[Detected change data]

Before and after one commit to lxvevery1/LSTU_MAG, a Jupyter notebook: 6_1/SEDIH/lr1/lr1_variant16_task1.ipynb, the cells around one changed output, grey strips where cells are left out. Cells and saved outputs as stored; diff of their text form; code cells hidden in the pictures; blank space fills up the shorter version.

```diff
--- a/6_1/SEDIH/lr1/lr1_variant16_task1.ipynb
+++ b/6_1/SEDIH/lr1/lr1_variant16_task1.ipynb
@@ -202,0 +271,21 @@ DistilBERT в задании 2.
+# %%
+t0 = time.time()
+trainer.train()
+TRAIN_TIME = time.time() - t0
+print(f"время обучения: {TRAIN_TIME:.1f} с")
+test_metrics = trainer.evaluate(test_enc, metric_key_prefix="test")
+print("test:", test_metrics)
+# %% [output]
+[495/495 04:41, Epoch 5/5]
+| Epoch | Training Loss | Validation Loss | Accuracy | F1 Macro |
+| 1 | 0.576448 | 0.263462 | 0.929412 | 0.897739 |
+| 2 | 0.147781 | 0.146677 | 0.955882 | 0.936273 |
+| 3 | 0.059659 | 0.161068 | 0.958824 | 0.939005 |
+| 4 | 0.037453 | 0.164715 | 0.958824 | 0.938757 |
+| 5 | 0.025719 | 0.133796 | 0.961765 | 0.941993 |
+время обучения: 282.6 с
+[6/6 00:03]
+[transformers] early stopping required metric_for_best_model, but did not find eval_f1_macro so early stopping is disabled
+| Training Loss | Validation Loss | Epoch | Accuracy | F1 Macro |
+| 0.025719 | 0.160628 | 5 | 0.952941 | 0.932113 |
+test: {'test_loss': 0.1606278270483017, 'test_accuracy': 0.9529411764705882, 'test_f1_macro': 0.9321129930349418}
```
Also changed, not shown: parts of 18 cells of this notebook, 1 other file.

* Problem details
The lines to return are those in the records above that hold the word "Validation".

* Response to the task
+| Epoch | Training Loss | Validation Loss | Accuracy | F1 Macro |
+| Training Loss | Validation Loss | Epoch | Accuracy | F1 Macro |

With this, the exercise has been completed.